Gearing up for the Microsoft Data Insights Summit, Microsoft hosted a Power BI Data Analytics Challenge. We participated by entering in the “Just For Fun” category, submitting a quickly thrown together dashboard with analytics about The Simpsons. The data was sourced from Kaggle – The Simpsons by the Data. The data is driven by script lines. In addition, we supplemented the data with images and bios from http://www.simpsonsworld.com/. The Simpsons Data Analysis dashboard allows users to explore character profiles, season appearances, and dialog sentiment. The Character Report tab assess who’s talking and where they are talking by word count. Images
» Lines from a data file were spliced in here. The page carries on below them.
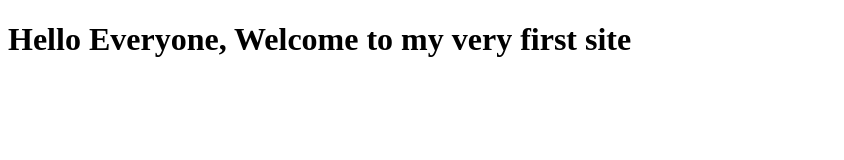
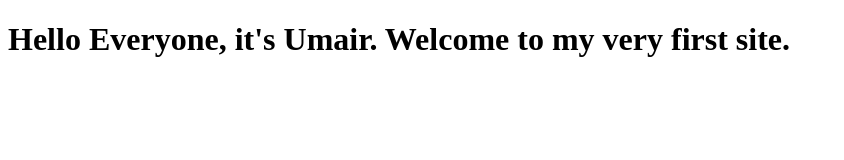
Before and after one commit to syedumairnaeem07/BootcampSetupPractice, a plain HTML site: page index.html in a window 1280 px wide. Shown: the whole page, without its empty margins (0-844 px from the left). Drawn offline with Linux system fonts and the light colour scheme.

Commit message:
Updated way of Welcoming

```diff
--- a/index.html
+++ b/index.html
@@ -5,7 +5,7 @@
 </head>
 <body>
     <div>
-        <b><h1>Hello Everyone, Welcome to my very first site</h1></b>
+        <b><h1>Hello Everyone, it's Umair. Welcome to my very first site.</h1></b>
     </div>
 </body>
 </html>
```
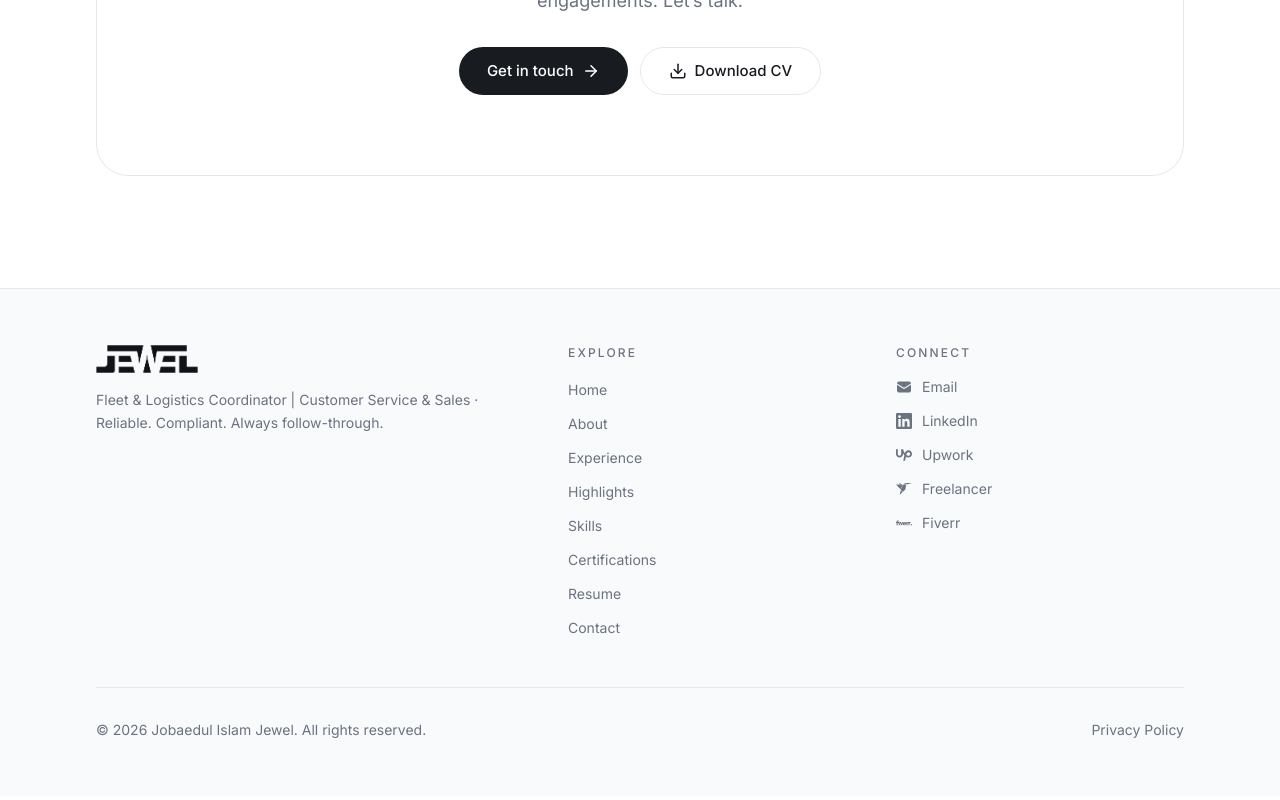
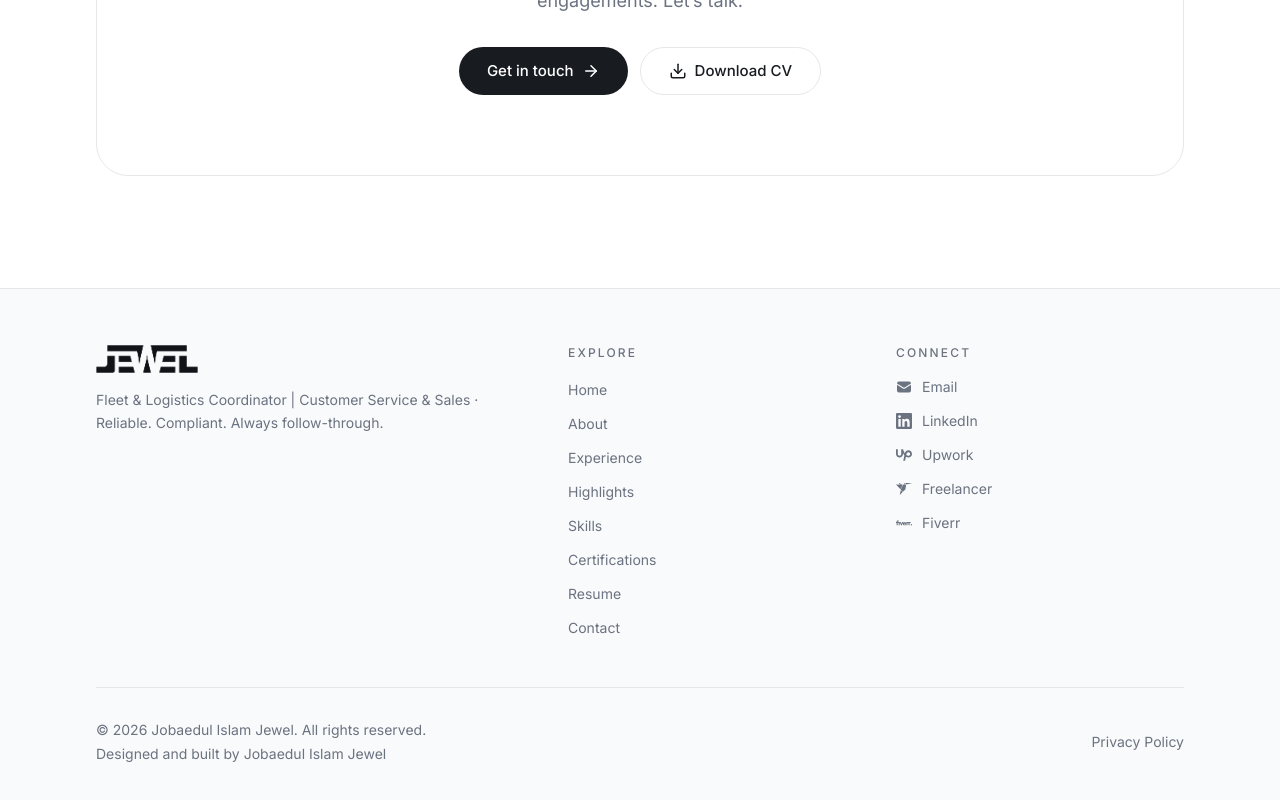
Before and after one commit to celibatej/jewel-claude, a Next.js app: page / in a window 1280 px wide. Shown: the part 5692-6492 px from the top of the page. Built offline with nearby package versions, Linux system fonts and the light colour scheme.

Commit message:
style: update footer with attribution
Add creator attribution and semantic IDs to the footer copyright section.

```diff
--- a/src/components/layout/Footer.tsx
+++ b/src/components/layout/Footer.tsx
@@ -59,9 +59,14 @@
         </div>
 
         <div className="mt-12 flex flex-col items-start justify-between gap-4 border-t border-border pt-8 text-sm text-muted-foreground sm:flex-row sm:items-center">
-          <p>
-            © {year} {siteConfig.name}. All rights reserved.
-          </p>
+          <div className="space-y-1">
+            <p id="footer-copyright">
+              © {year} {siteConfig.name}. All rights reserved.
+            </p>
+            <p id="footer-attribution">
+              Designed and built by Jobaedul Islam Jewel
+            </p>
+          </div>
           <Link href="/privacy" className="transition-colors hover:text-foreground">
             Privacy Policy
           </Link>
```
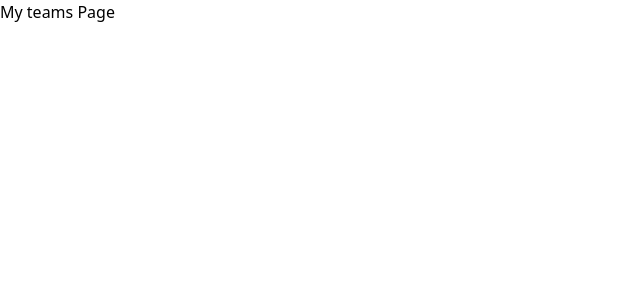
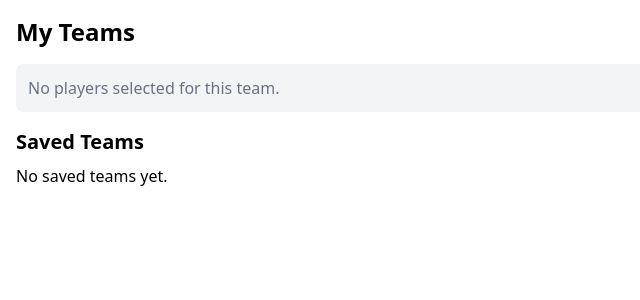
Before and after one commit to amant8183/crickverse, a React (Vite) app: page /teams/1 in a window 1280 px wide. Shown: the top 300 px of the page, without its empty margins (0-640 px from the left). Built offline with nearby package versions, Linux system fonts and the light colour scheme.

Commit message:
feat: implement complete MyTeams page with team creation, localStorage saving, and modular components

```diff
--- /dev/null
+++ b/src/pages/MyTeams/CurrentTeam.tsx
@@ -0,0 +1,42 @@
+import type { Player } from "../../types/player";
+
+interface Props {
+  players: Player[];
+  captainId: number | null;
+  viceCaptainId: number | null;
+  onSave: () => void;
+}
+
+export default function CurrentTeam({ players, captainId, viceCaptainId, onSave }: Props) {
+  if (players.length === 0) {
+    return (
+      <div className="p-3 bg-gray-100 rounded-lg mb-4 text-gray-500">
+        No players selected for this team.
+      </div>
+    );
+  }
+
+  return (
+    <div className="bg-gray-100 p-3 rounded-lg mb-4">
+      <h2 className="text-xl font-semibold mb-2">Current Team</h2>
+
+      {players.map((p) => (
+        <div key={p.id} className="flex justify-between p-2 border-b">
+          <span>
+            {p.short_name} ({p.role})
+          </span>
+
+          {p.id === captainId && <span className="text-blue-600 font-bold">⭐ C</span>}
+          {p.id === viceCaptainId && <span className="text-green-600 font-bold">🌟 VC</span>}
+        </div>
+      ))}
+
+      <button
+        onClick={onSave}
+        className="mt-4 w-full bg-blue-600 text-white py-3 rounded-xl"
+      >
+        Save Team
+      </button>
+    </div>
+  );
+}
--- a/src/pages/MyTeams/MyTeams.tsx
+++ b/src/pages/MyTeams/MyTeams.tsx
@@ -1,3 +1,68 @@
+import { useLocation, useParams } from "react-router-dom";
+import { useEffect, useState } from "react";
+
+import type { Player } from "../../types/player";
+import type { SavedTeam } from "../../types/myTeams";
+
+import CurrentTeam from "./CurrentTeam";
+import SavedTeamList from "./SavedTeamList";
+
 export default function MyTeams() {
-  return <div>My teams Page</div>;
+  const { state } = useLocation();
+  const { matchId } = useParams();
+
+  const [currentPlayers, setCurrentPlayers] = useState<Player[]>(state?.players ?? []);
+  const [captainId, setCaptainId] = useState<number | null>(state?.captainId ?? null);
+  const [viceCaptainId, setViceCaptainId] = useState<number | null>(state?.viceCaptainId ?? null);
+
+  const [savedTeams, setSavedTeams] = useState<SavedTeam[]>([]);
+
+  // Load saved teams on mount
+  useEffect(() => {
+    const data = JSON.parse(localStorage.getItem("fantasyTeams") || "{}");
+    setSavedTeams(data[matchId || ""] || []);
+  }, [matchId]);
+
+  const handleSaveTeam = () => {
+    if (!matchId) return;
+
+    const newTeam: SavedTeam = {
+      players: currentPlayers,
+      captainId,
+      viceCaptainId,
+      createdAt: new Date().toISOString(),
+    };
+
+    const existing = JSON.parse(localStorage.getItem("fantasyTeams") || "{}");
+
+    const updated = {
+      ...existing,
+      [matchId]: [...(existing[matchId] || []), newTeam],
+    };
+
+    localStorage.setItem("fantasyTeams", JSON.stringify(updated));
+
+    setSavedTeams(updated[matchId]);
+    alert("Team saved successfully!");
+
+    // CLEAR current team after saving
+    setCurrentPlayers([]);
+    setCaptainId(null);
+    setViceCaptainId(null);
+  };
+
+  return (
+    <div className="p-4">
+      <h1 className="text-2xl font-bold mb-4">My Teams</h1>
+
+      <CurrentTeam
+        players={currentPlayers}
+        captainId={captainId}
+        viceCaptainId={viceCaptainId}
+        onSave={handleSaveTeam}
+      />
+
+      <SavedTeamList teams={savedTeams} />
+    </div>
+  );
 }
--- /dev/null
+++ b/src/pages/MyTeams/SavedTeamList.tsx
@@ -0,0 +1,36 @@
+import type { SavedTeam } from "../../types/myTeams";
+import type { Player } from "../../types/player";
+
+interface Props {
+  teams: SavedTeam[];
+}
+
+export default function SavedTeamList({ teams }: Props) {
+  return (
+    <div>
+      <h2 className="text-xl font-semibold mb-2">Saved Teams</h2>
+
+      {teams.length === 0 && <p>No saved teams yet.</p>}
+
+      {teams.map((team, index) => (
+        <div key={index} className="border p-3 rounded-lg mb-3">
+          <h3 className="font-bold">Team #{index + 1}</h3>
+          <p className="text-sm text-gray-600">
+            Saved: {new Date(team.createdAt).toLocaleString()}
+          </p>
+
+          <ul className="mt-2">
+            {team.players.map((p: Player) => (
+              <li key={p.id} className="flex justify-between border-b py-1">
+                {p.short_name}
+
+                {p.id === team.captainId && <span>⭐ C</span>}
+                {p.id === team.viceCaptainId && <span>🌟 VC</span>}
+              </li>
+            ))}
+          </ul>
+        </div>
+      ))}
+    </div>
+  );
+}
--- /dev/null
+++ b/src/types/myTeams.ts
@@ -0,0 +1,8 @@
+import type { Player } from "./player";
+
+export interface SavedTeam {
+  players: Player[];
+  captainId: number | null;
+  viceCaptainId: number | null;
+  createdAt: string;
+}
```
Also changed, not shown: CurrentTeam.tsx (added), SavedTeamList.tsx (added).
In the spirit of exploring new visualizations, I wanted to learn how to create a Sankey diagram within MicroStrategy Desktop (also known as Visual Insight in web). A Sankey diagram is used to visually explain flow or many to many relationships with respective proportions. The visualization needs a source attribute, target attribute, and measure to size the path or flow. In order to support the visualization, I grabbed data off of http://www.starwars.com/databank. The databank also had images I could leverage as a twist on the visual format. Cross referencing IMDB, I created a list of popular characters by Star Wars
Star ratings have become a staple for assessing review sentiment online. We see them all the time when we shop and can quickly associate whether a review is worth reading based on the 1 star vs 5 stars attached to the review. Given the popularity, I recently included star ratings by product in a dashboard designed for an executive audience. The visualization is intuitive and straight to the point. However, I started thinking why stars and not other shapes? To test out using other shapes, I kept it simple and fun. Star ratings, or in this case custom shape ratings
With a user experience background, I take usability seriously when designing and developing reports. Usability provides end users with polished reporting that is intuitive while still informative. Paying attention to these details can make a huge difference.
For example, “stop light” thresholds are a great conditional formatting style to quickly identify key indicators. They can help users identify which region is growing fastest or is poorly performing.
A report uses red, yellow, and green circular indicators that are commonly associated with the flow of intersection traffic (red for warning or stop, yellow for caution or slow and green for go).
While these stop light colors are known everywhere, what if the end user is color blind?